BEGIN Dataset content

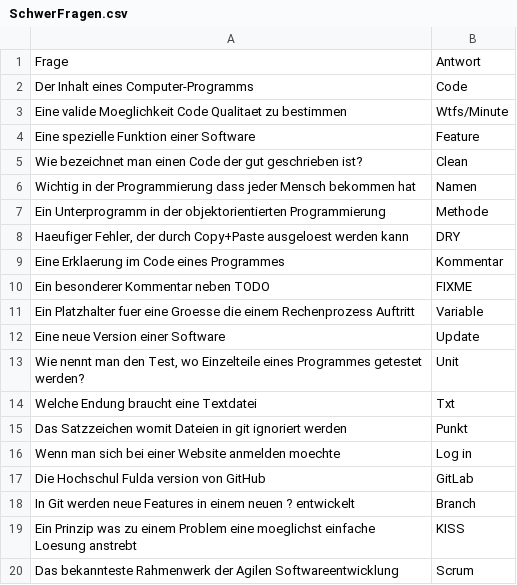
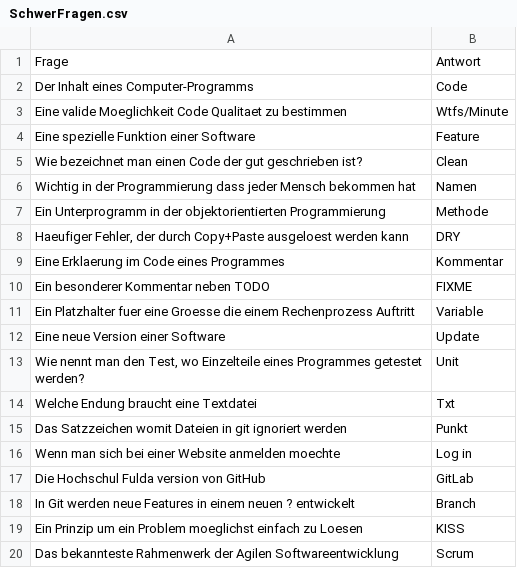
Before and after one commit to RaphaelStorch/Kreuzwortraetzel, a CSV file: DevOps Kreuzwortraetzel/res/database/SchwerFragen.csv, drawn as a sheet.

Commit message:
Corrected SchwerFragen.csv

```diff
--- a/DevOps Kreuzwortraetzel/res/database/SchwerFragen.csv
+++ b/DevOps Kreuzwortraetzel/res/database/SchwerFragen.csv
@@ -18,3 +18,3 @@
 "In Git werden neue Features in einem neuen ? entwickelt","Branch"
-"Ein Prinzip was zu einem Problem eine moeglichst einfache Loesung anstrebt","KISS"
+"Ein Prinzip um ein Problem moeglichst einfach zu Loesen","KISS"
 "Das bekannteste Rahmenwerk der Agilen Softwareentwicklung","Scrum"
```
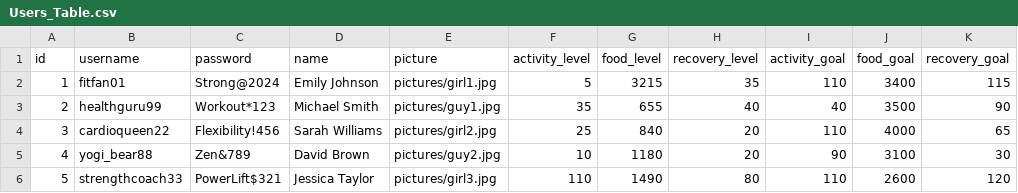
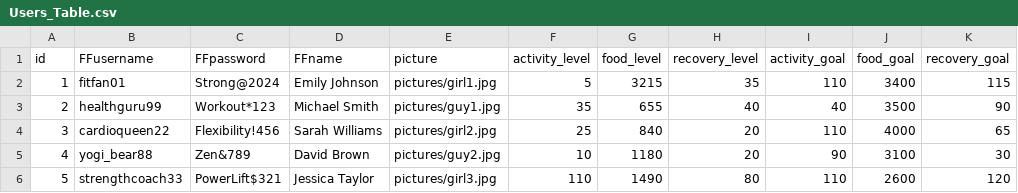
Before and after one commit to telesznicole/Flexi-Flow, a CSV file: CSV/Users_Table.csv, drawn as a sheet; only a part is shown.

Commit message:
edited keywords to be unique
edited CSV and SQL to change database so that keywords for columns were unique from other important keywords elsewhere in the PDO

```diff
--- a/CSV/Users_Table.csv
+++ b/CSV/Users_Table.csv
@@ -1,2 +1,2 @@
-id,username,password,name,picture,activity_level,food_level,recovery_level,activity_goal,food_goal,recovery_goal
+id,FFusername,FFpassword,FFname,picture,activity_level,food_level,recovery_level,activity_goal,food_goal,recovery_goal
 1,fitfan01,Strong@2024,Emily Johnson,pictures/girl1.jpg,5,3215,35,110,3400,115
```
Also changed, not shown: 1 other file.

END Dataset content

> [Exercise instructions]
Your copy of the data should match it exactly, apart from the images, which are omitted.

> [Exercise solution]
Before and after one commit to RaphaelStorch/Kreuzwortraetzel, a CSV file: DevOps Kreuzwortraetzel/res/database/SchwerFragen.csv, drawn as a sheet.

Commit message:
Corrected SchwerFragen.csv

```diff
--- a/DevOps Kreuzwortraetzel/res/database/SchwerFragen.csv
+++ b/DevOps Kreuzwortraetzel/res/database/SchwerFragen.csv
@@ -18,3 +18,3 @@
 "In Git werden neue Features in einem neuen ? entwickelt","Branch"
-"Ein Prinzip was zu einem Problem eine moeglichst einfache Loesung anstrebt","KISS"
+"Ein Prinzip um ein Problem moeglichst einfach zu Loesen","KISS"
 "Das bekannteste Rahmenwerk der Agilen Softwareentwicklung","Scrum"
```
Before and after one commit to telesznicole/Flexi-Flow, a CSV file: CSV/Users_Table.csv, drawn as a sheet; only a part is shown.

Commit message:
edited keywords to be unique
edited CSV and SQL to change database so that keywords for columns were unique from other important keywords elsewhere in the PDO

```diff
--- a/CSV/Users_Table.csv
+++ b/CSV/Users_Table.csv
@@ -1,2 +1,2 @@
-id,username,password,name,picture,activity_level,food_level,recovery_level,activity_goal,food_goal,recovery_goal
+id,FFusername,FFpassword,FFname,picture,activity_level,food_level,recovery_level,activity_goal,food_goal,recovery_goal
 1,fitfan01,Strong@2024,Emily Johnson,pictures/girl1.jpg,5,3215,35,110,3400,115
```
Also changed, not shown: 1 other file.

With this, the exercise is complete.